UN World Food Programme

More than a warm smile - Remembering our colleagues in Islamabad.

Yesterday morning, chilling news came in:

ISLAMABAD, Pakistan. -- An apparent suicide bomber set off an explosion inside the heavily guarded office of the United Nations' World Food Programme killing at least five people and wounding five others. (...) The agency listed the confirmed fatalities as an Iraqi information and communication technology officer, Botan Ahmed Ali al-Hayawi, and four Pakistanis: Abid Rehman, a senior finance assistant; Gulrukh Tahir, a receptionist; Farzana Barkat, an office assistant; and Mohammed Wahab, a finance assistant. (Full)

Farzana worked in the Islamabad Logistics division. Our colleague Dima Hatuqa, said it so well: "To me, Farzana was more than a warm smile."

Dima tells her story:

I arrived in Islamabad on 22 May to support the Logistics Cluster activities in response to the IDP (Internally Displaced People) crisis. It was my first time in a country which I knew very little, apart from a few stories I heard from colleagues.
"This is not Pakistan", the driver told me on our way to the office. "Pakistan is a beautiful country that has never seen this type of atmosphere, this insecurity. The Pakistani people are very friendly and peaceful. Its very sad what's happening in our country".
Farzana was one of the first people I met when I arrived in the country office. I was tired and confused. My colleague Tony led me to the logistics section in the basement where he found us a few temporary empty spots next to Farzana's desk. Introducing myself and apologising for using her stationery, Farzana smiled and welcomed me in the office. She asked me whether I had needed anything and offered to take me shopping explaining very politely that "the jeans looked great but might not work in some places".
This was my chance to know more about this beautiful young woman who carried so much more than her warm smile. She told me stories about her country, her family and her ambitions. She too was sad about the current situation and was missing the days where she had the freedom to go to the market, gym and restaurants. Having lived and worked in similar conditions, I felt I had a lot to share with Farzana who, at 22, was very happy and proud to work with WFP's Logistics team in Islamabad.
Farzana as we will remember her.

Farzana as we will remember her.

A few weeks later, the Pearl Intercontinental Hotel in Peshawar was heavily damaged by a suicide car bomb.

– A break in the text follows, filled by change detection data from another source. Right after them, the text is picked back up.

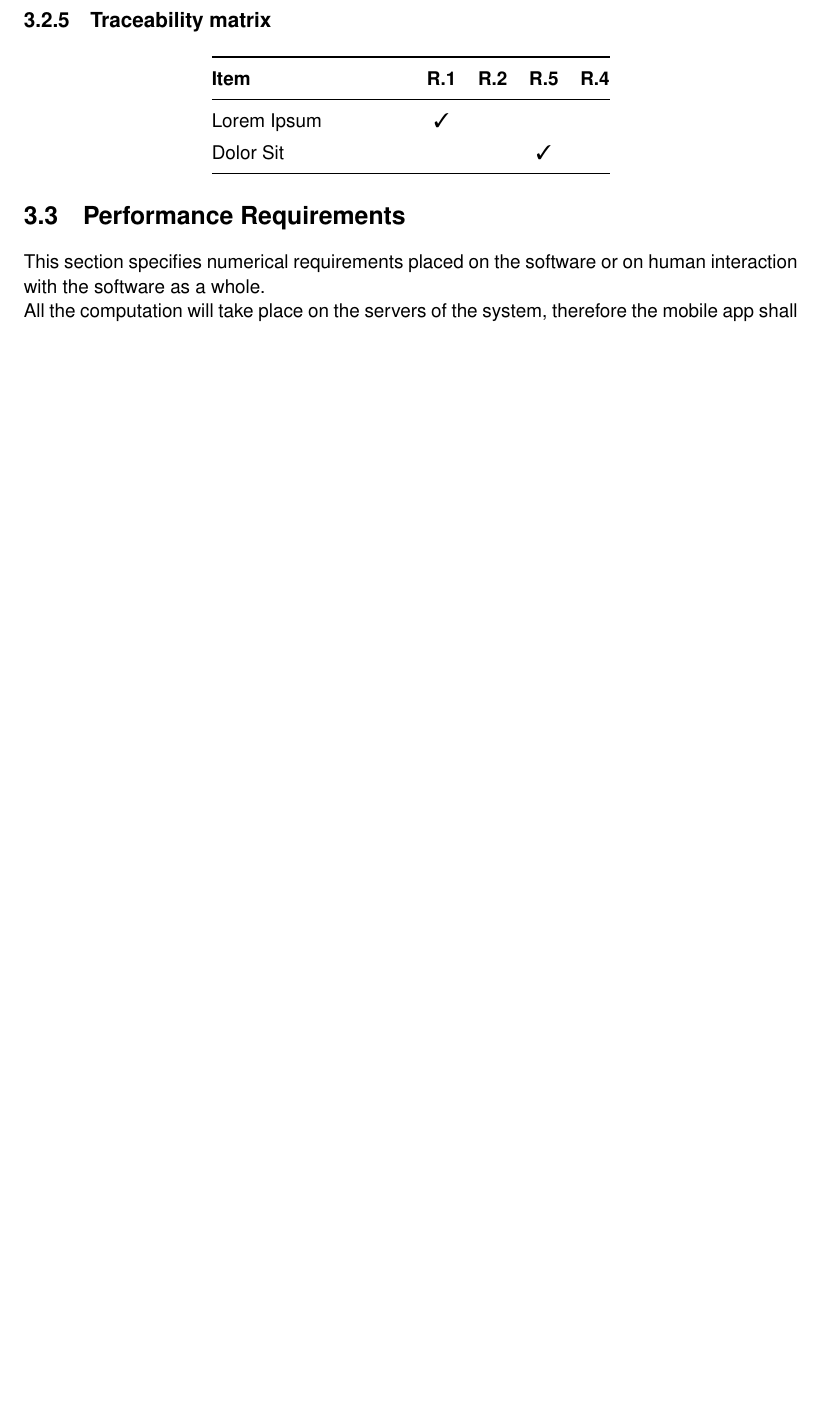
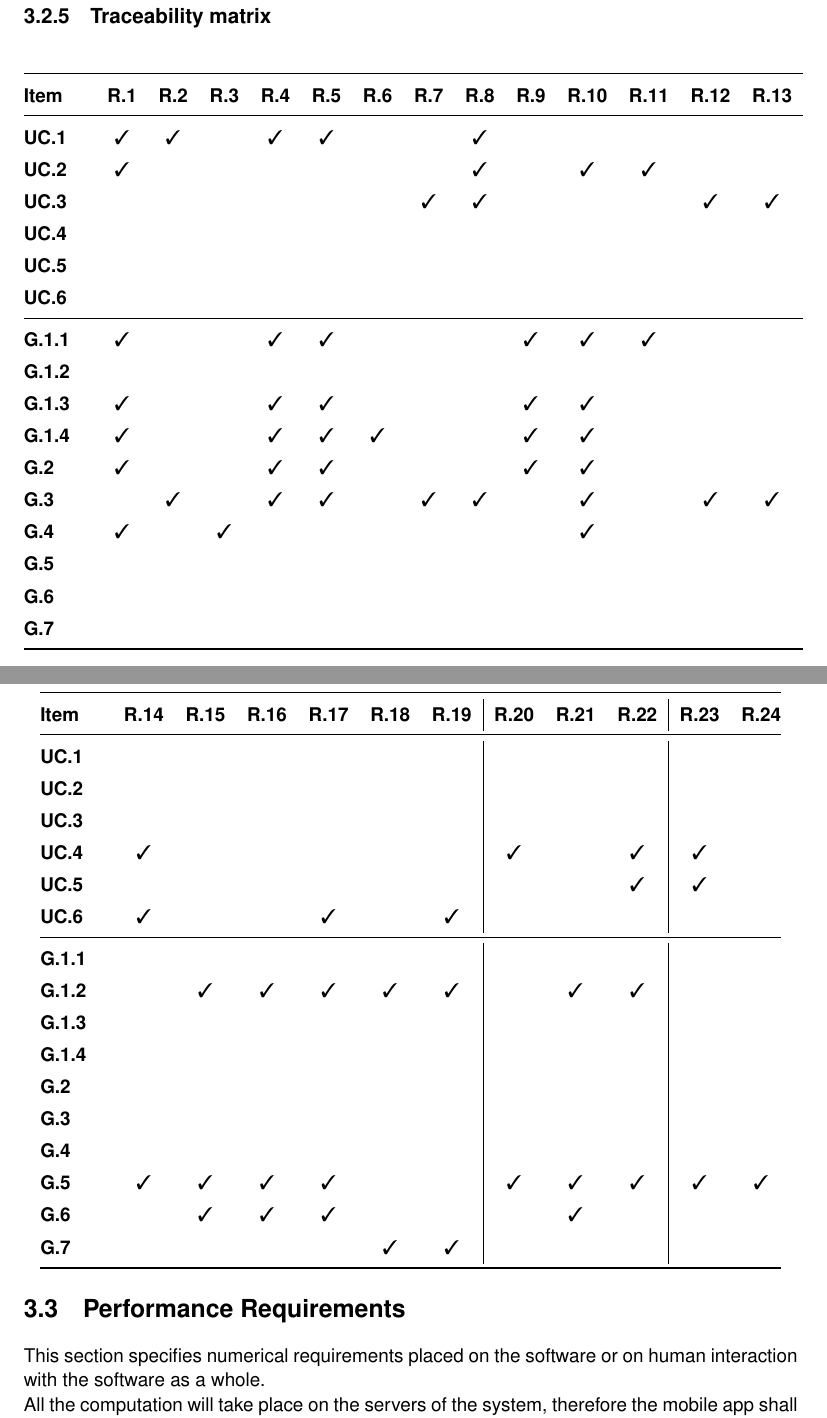
Before and after one commit to snegrini/CLup-SE2-Project-2021, a LaTeX book (RASD/RASD.tex, which reads RASD/chapters/3_specific_requirements.tex, RASD/preamble.sty): part of page 36 of 45 before the commit and two parts of pages 37 and 38 of 47 after it, the two joined at a grey line, cut so that both start at the same text, the shorter picture padded with empty space. Compiled offline with pdfLaTeX.

Commit message:
Add traceability, fix use case counters, other minor fixes

```diff
--- a/RASD/chapters/3_specific_requirements.tex
+++ b/RASD/chapters/3_specific_requirements.tex
@@ -587,18 +587,84 @@ In this section, it is given a complete description of the functional requiremen
 
     \subsection{Traceability matrix}
     \begin{center}
-        \begin{tabular}{@{}p{0.25\linewidth}cccc@{}}
+        \begin{tabular}{@{}p{0.08\linewidth}cccccccccccccccccccccc@{}}
             \toprule
-            \textbf{Item} & \textbf{\ref{req:custQueue}} & \textbf{\ref{req:custTicket}}
-            & \textbf{\ref{req:custTime}} & \textbf{\ref{req:custNum}}\\
+            \textbf{Item} &
+            \ref{req:custQueue} &
+            \ref{req:custTicket} &
+            \ref{req:custTicketKiosk} &
+            \ref{req:custNum} &
+            \ref{req:custTime} &
+            \ref{req:custGps} &
+            \ref{req:custLeave} &
+            \ref{req:custFilter} &
+            \ref{req:custTtl} &
+            \ref{req:custBook} &
+            \ref{req:custItems} &
+            \ref{req:custDelete} &
+            \ref{req:custNotifyDelete}\\
             \midrule
-            Lorem Ipsum & \cmark \\
-            Dolor Sit & & & \cmark \\
+
+            \textbf{UC.\ref{uc:retrieveTicket}} & \cmark & \cmark & & \cmark & \cmark & & & \cmark \\
+            \textbf{UC.\ref{uc:bookVisit}} & \cmark & & & & & & & \cmark & & \cmark & \cmark \\
+            \textbf{UC.\ref{uc:deletePass}} & & & & & & & \cmark & \cmark & & & & \cmark & \cmark \\
+            \textbf{UC.\ref{uc:webLogin}} & \\
+            \textbf{UC.\ref{uc:registerStore}} & \\
+            \textbf{UC.\ref{uc:monitorBookings}} & \\
+            \midrule
+            \ref{goal:custHazardSit} & \cmark & & & \cmark & \cmark & & & & \cmark & \cmark & \cmark \\
+            \ref{goal:storeHazardSit} & \\
+            \ref{goal:shortenTime} & \cmark & & & \cmark & \cmark & & & & \cmark & \cmark \\
+            \ref{goal:arriveOnTime} & \cmark & & & \cmark & \cmark & \cmark & & & \cmark & \cmark \\
+            \ref{goal:otherTasks} & \cmark & & & \cmark & \cmark & & & & \cmark & \cmark &\\
+            \ref{goal:easyExp} & & \cmark & & \cmark & \cmark & & \cmark & \cmark & & \cmark & & \cmark & \cmark \\
+            \ref{goal:enjoyService} & \cmark & & \cmark & & & & & & & \cmark \\
+            \ref{goal:monitorAccess} & \\
+            \ref{goal:knowInAdvance} & \\
+            \ref{goal:limitNumber} & \\
+
+            \bottomrule
+        \end{tabular}
+
+        \begin{tabular}{@{}p{0.08\linewidth}cccccc|ccc|cc@{}}
+            \toprule
+            \textbf{Item} &
+            \ref{req:mngLogin} &
+            \ref{req:mngViewStore} &
+            \ref{req:mngViewQueue} &
+            \ref{req:mngViewBook} &
+            \ref{req:mngCapStore} &
+            \ref{req:mngDeleteTickets} &
+
+            \ref{req:stfLogin} &
+            \ref{req:stfViewStore} &
+            \ref{req:stfViewQueue} &
+
+            \ref{req:admRegister} &
+            \ref{req:admCredentials}\\
+            \midrule
+
+            \textbf{UC.\ref{uc:retrieveTicket}} &&&&&&&&&&&\\
+            \textbf{UC.\ref{uc:bookVisit}} &&&&&&&&&&&\\
+            \textbf{UC.\ref{uc:deletePass}} &&&&&&&&&&&\\
+            \textbf{UC.\ref{uc:webLogin}} & \cmark & & & & & & \cmark & & \cmark & \cmark \\
+            \textbf{UC.\ref{uc:registerStore}} & & & & & & & & & \cmark & \cmark \\
+            \textbf{UC.\ref{uc:monitorBookings}} & \cmark & & & \cmark & & \cmark &&&&&\\
+            \midrule
+            \ref{goal:custHazardSit} &&&&&&&&&&&\\
+            \ref{goal:storeHazardSit} & & \cmark & \cmark & \cmark & \cmark & \cmark & & \cmark & \cmark \\
+            \ref{goal:shortenTime} &&&&&&&&&&&\\
+            \ref{goal:arriveOnTime} &&&&&&&&&&&\\
+            \ref{goal:otherTasks} &&&&&&&&&&&\\
+            \ref{goal:easyExp} &&&&&&&&&&&\\
+            \ref{goal:enjoyService} &&&&&&&&&&&\\
+            \ref{goal:monitorAccess} & \cmark & \cmark & \cmark & \cmark & & & \cmark & \cmark & \cmark & \cmark & \cmark \\
+            \ref{goal:knowInAdvance} & & \cmark & \cmark & \cmark & & & & \cmark & & & \\
+            \ref{goal:limitNumber} & & & & & \cmark & \cmark & & & & \\
 
             \bottomrule
         \end{tabular}
     \end{center}
-
 
 \section{Performance Requirements}
 This section specifies numerical requirements placed on the software or on human interaction with the software as a whole.\newline
--- a/RASD/preamble.sty
+++ b/RASD/preamble.sty
@@ -59,7 +59,7 @@
 
 % Use cases counter
 \newcounter{usecase}[section]
-\newcommand{\usecaseindex}[1] {%
-	\stepcounter{usecase}%
-	UC.\theusecase%
+\newcommand{\usecaseindex}[1] {
+    UC.\the\numexpr\value{usecase}+1\relax
+	\refstepcounter{usecase}\label{#1}
 }
```
Also changed, not shown: RASD/chapters/2_overall_description.tex (+1 -1 lines), RASD/chapters/5_effort.tex (+2 -1 lines), RASD/figures/sd_register_new_store.png, RASD/chapters/3_specific_requirements.tex (18 more changed lines).
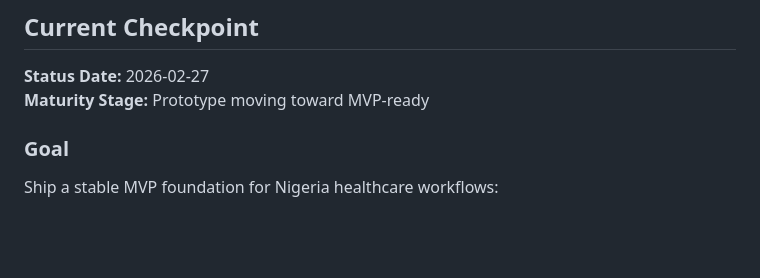
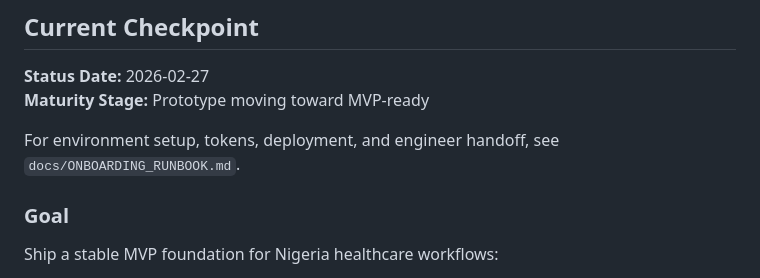
Before and after one commit to temitayocharles/healthcare_naija, a Markdown page: README.md, the part around the change. Rendered like a GitHub page; blank space fills up the shorter version.

Commit message:
docs: add onboarding runbook and link from README

```diff
--- a/README.md
+++ b/README.md
@@ -127,6 +127,8 @@ A comprehensive healthcare application for Nigeria with AI-powered symptom diagn
 **Status Date:** 2026-02-27
 **Maturity Stage:** Prototype moving toward MVP-ready
 
+For environment setup, tokens, deployment, and engineer handoff, see `docs/ONBOARDING_RUNBOOK.md`.
+
 ### Goal
 Ship a stable MVP foundation for Nigeria healthcare workflows:
 - identity and auth
```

This tragic incident shook us all, especially our ten staff who witnessed and survived the incident. I was amazed to see how Farzana and the rest of our colleagues in the country office were supportive and dedicated to continue supporting the operation despite this incident.
Two weeks went by and I was due to return to my duty station. I had very mixed feelings after a very intense month of living and working under such an unpredictable and insecure environment. I had missed my partner, my family and friends, but in Farzana, I was already missing a friend. Farzana and I exchanged gifts - she gave me her black dress and shawl and I gave her my WFP logistics t-shirt. We smiled and said goodbye, not knowing we would not meet again.
Today, like many others, my thoughts go out to the families and friends of our lost colleagues, who will always be remembered as people before being remembered as aid workers. I wish our friends and colleagues in Pakistan all the strength during this sad and difficult moment.

Something Dima wrote, stroke a chord inside of me: It is easy to think of us, as abstract "things". Figures. Statistics. Job titles "aid workers", "UN employees", "office assistant".

We are often generalized. Symbols. Symbols of the battle against human misery, symbols of hope, symbols of whatever.

Some put us on a pedestral. The ultimate "good do-er", the idealists. The "warriors of peace". The "infantry forces of poverty".

Others see us as targets. As enemies. As evil to be rooted out, by whatever means.

But in essence, we are none of the above. We are sons and daughters of our parents. We are brothers and sisters of our siblings. We are husbands and wives. We are mothers and fathers of our children. We are friends to our loved ones. We are made out of flesh and blood. We have our ambitions, we have our struggles. We are not just "aidworkers". We are "human". We are "people".

We know the risks we take. We try to live with that risk, day by day. We do get scared. We do worry about ourselves, our colleagues. And we weep when, yet again, we loose a colleague. Not because each of us knew Farzana, Abid, GulRukh, Mohammad or Botan, but because we share the same work and the same life.

When a senseless violent tragedy like yesterday's bombing hits one of our offices, when yet again one of us passes away, we see a shattered life. We see the suffering of the families. The tears of colleagues. But above all, we see a face, and hear their voice. Voices which we won't hear anymore. Laughter which won't be around anymore.

I hope you do too, and remember them not as symbols, statistics, abstract "things", but as people. People we had as colleagues and friends.

Farzana, Abid, GulRukh, Mohammad or Botan: Ma'salama. We bid you farewell. You will not be forgotten.

See the video statement of Josette Sheeran, WFP's Executive Director, on the attack of our Islamabad office.

Picture courtesy The Nation. Thanks to Dima and Philippe for their contribution to this post.